**Task to carry out:**
May I please have every record restated word for word, with the images left out?

· · · ·

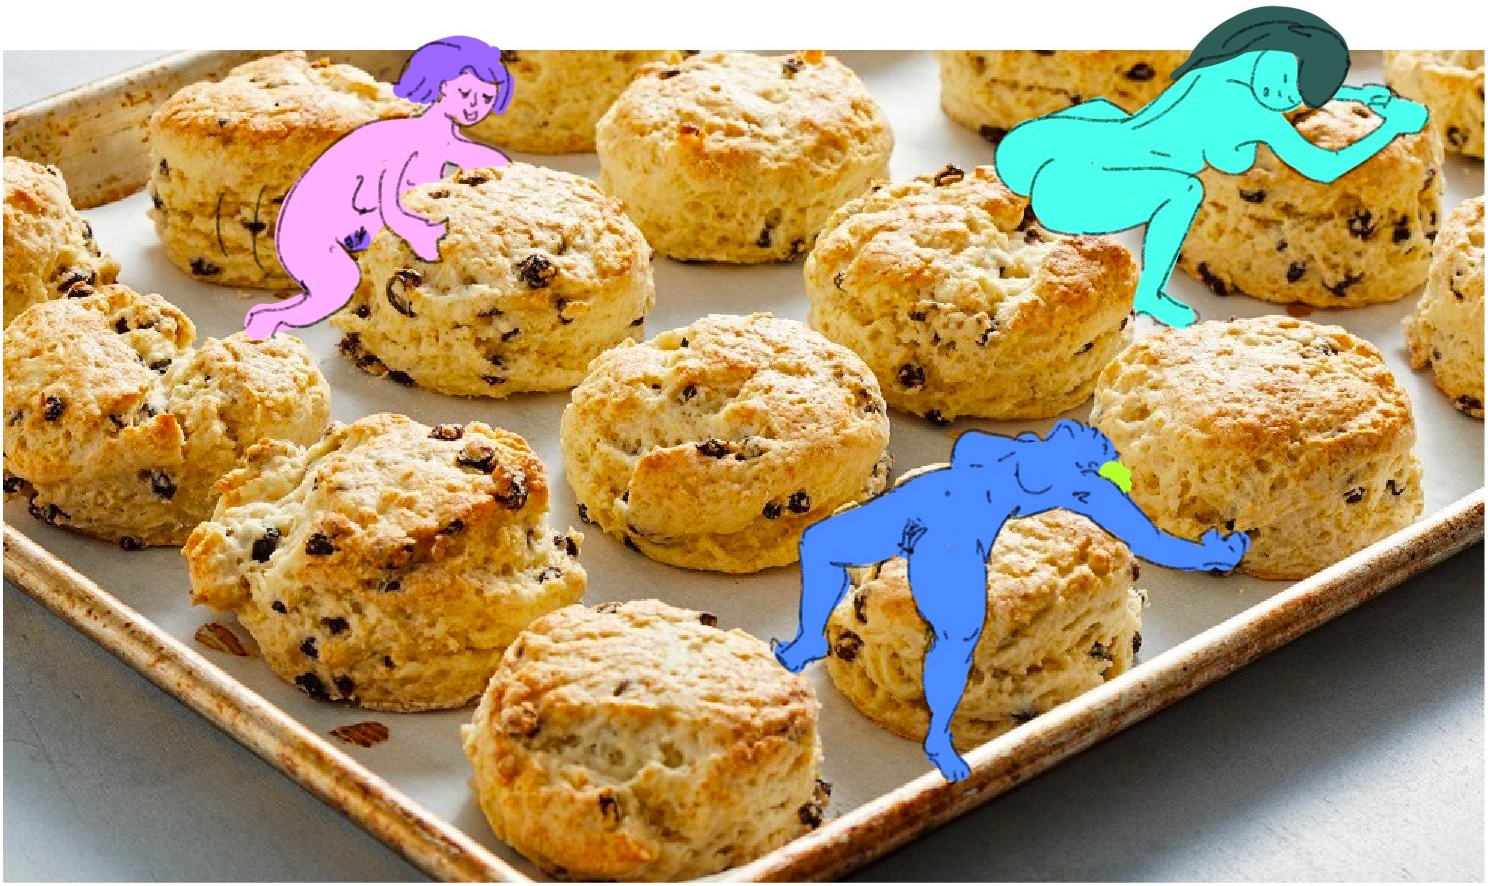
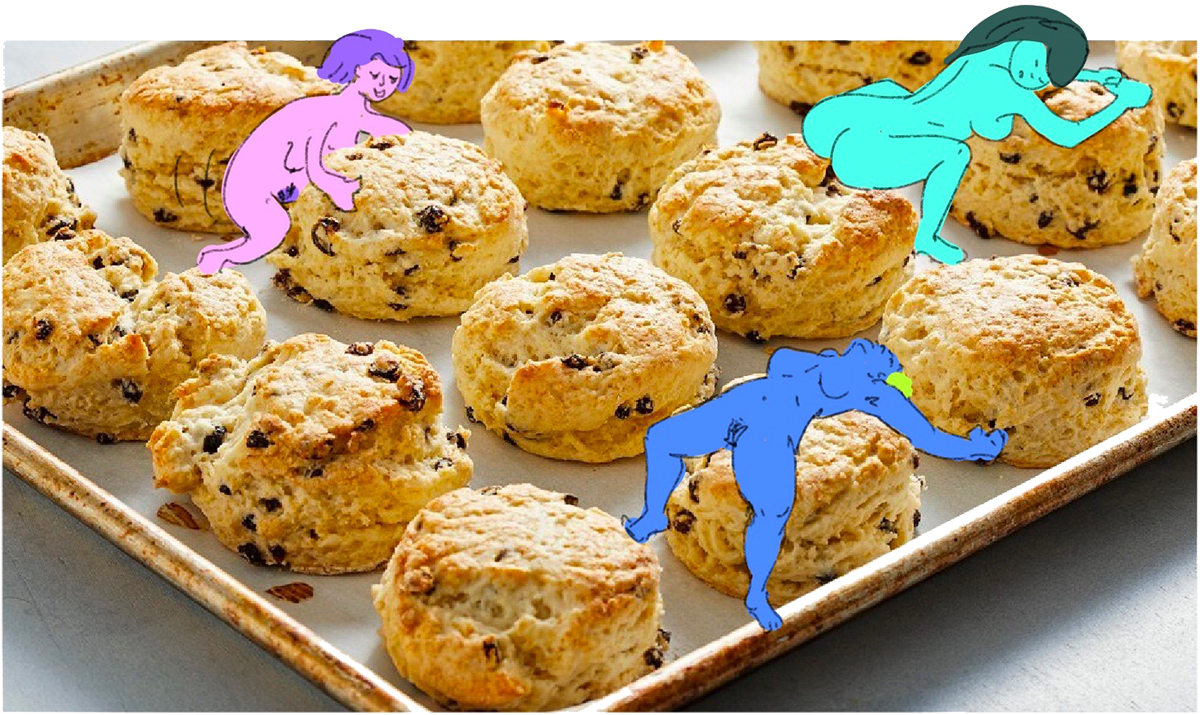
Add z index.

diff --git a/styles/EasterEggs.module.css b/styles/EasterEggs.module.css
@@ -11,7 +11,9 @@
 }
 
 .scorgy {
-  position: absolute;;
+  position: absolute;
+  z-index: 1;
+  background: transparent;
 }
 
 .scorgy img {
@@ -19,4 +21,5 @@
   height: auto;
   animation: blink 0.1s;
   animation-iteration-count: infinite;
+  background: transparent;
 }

· · · ·

**Reply to the exercise:**
Add z index.

diff --git a/styles/EasterEggs.module.css b/styles/EasterEggs.module.css
@@ -11,7 +11,9 @@
 }
 
 .scorgy {
-  position: absolute;;
+  position: absolute;
+  z-index: 1;
+  background: transparent;
 }
 
 .scorgy img {
@@ -19,4 +21,5 @@
   height: auto;
   animation: blink 0.1s;
   animation-iteration-count: infinite;
+  background: transparent;
 }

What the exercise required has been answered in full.